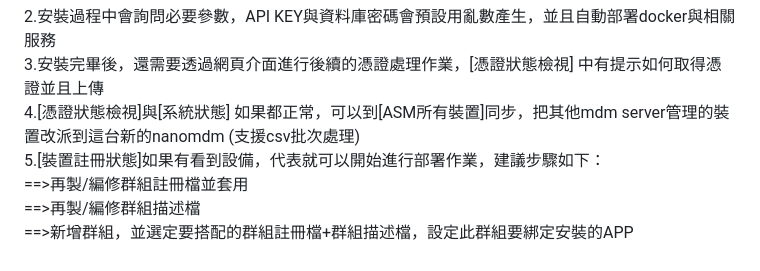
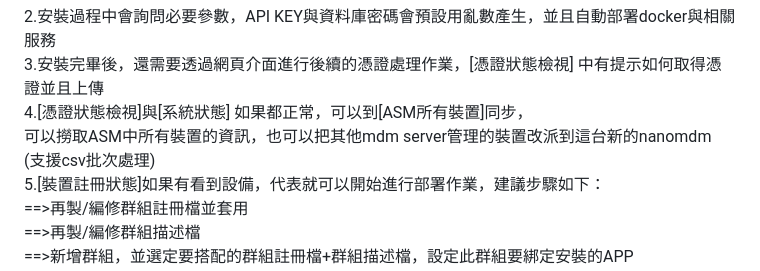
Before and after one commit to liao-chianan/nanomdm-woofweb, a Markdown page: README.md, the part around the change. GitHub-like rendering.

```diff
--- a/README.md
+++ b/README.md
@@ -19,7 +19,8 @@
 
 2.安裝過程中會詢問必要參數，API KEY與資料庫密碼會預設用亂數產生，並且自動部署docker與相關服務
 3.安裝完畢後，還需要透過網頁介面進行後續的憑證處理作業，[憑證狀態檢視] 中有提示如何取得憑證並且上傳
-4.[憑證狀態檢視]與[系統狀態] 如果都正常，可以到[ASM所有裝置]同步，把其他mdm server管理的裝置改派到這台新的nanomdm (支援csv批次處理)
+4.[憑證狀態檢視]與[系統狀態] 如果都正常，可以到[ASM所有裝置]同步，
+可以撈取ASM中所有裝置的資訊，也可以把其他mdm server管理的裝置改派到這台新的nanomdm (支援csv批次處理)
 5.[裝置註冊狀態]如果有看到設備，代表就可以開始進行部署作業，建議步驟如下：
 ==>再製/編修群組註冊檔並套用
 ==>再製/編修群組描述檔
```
---
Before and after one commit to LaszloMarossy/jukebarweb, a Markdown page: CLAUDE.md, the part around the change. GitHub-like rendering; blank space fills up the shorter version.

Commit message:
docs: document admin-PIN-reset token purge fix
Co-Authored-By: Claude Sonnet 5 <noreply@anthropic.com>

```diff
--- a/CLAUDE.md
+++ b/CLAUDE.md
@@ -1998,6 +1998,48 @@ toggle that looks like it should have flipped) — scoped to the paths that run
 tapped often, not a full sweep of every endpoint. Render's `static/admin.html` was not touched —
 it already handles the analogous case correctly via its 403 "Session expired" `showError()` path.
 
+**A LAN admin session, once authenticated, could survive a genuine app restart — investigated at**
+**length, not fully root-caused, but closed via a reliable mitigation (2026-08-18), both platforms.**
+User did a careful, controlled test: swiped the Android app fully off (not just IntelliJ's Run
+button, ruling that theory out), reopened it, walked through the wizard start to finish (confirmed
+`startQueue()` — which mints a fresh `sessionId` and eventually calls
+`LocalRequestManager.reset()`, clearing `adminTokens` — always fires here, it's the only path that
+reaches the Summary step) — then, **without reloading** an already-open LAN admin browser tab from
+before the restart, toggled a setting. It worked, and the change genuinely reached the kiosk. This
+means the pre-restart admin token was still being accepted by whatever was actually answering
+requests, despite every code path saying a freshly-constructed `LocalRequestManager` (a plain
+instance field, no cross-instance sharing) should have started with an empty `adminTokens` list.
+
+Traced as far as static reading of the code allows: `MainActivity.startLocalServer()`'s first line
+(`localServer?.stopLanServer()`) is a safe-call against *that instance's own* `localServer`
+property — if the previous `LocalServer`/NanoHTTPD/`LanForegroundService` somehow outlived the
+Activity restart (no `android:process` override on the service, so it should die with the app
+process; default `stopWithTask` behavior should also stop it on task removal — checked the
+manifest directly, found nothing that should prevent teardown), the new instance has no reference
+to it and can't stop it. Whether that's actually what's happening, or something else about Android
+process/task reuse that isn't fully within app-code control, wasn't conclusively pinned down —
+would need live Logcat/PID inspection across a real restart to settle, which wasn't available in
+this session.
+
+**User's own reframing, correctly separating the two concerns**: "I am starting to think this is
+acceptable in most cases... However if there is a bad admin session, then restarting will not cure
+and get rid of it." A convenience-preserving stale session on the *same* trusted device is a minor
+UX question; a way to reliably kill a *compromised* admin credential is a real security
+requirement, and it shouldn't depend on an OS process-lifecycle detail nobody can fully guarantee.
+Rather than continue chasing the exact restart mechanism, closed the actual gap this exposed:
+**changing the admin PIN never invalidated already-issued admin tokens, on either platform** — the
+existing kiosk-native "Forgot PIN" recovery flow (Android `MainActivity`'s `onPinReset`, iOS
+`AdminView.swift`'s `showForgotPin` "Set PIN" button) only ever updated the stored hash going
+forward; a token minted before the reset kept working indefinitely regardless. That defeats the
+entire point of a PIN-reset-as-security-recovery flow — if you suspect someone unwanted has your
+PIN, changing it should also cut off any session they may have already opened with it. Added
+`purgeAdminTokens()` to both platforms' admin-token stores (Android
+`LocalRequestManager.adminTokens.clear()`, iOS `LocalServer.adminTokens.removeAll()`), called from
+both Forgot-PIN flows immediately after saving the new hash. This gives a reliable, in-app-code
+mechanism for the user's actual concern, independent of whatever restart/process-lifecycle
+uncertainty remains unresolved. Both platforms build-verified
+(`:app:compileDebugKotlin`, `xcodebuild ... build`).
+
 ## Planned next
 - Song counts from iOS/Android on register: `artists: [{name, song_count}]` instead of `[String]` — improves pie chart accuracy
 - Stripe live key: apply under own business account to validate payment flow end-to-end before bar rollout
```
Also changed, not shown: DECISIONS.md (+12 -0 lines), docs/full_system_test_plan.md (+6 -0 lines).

Exercise description: Find the string "mechanism" in the entries above. Copy each line where it occurs.

Reply:
+Rather than continue chasing the exact restart mechanism, closed the actual gap this exposed:
+mechanism for the user's actual concern, independent of whatever restart/process-lifecycle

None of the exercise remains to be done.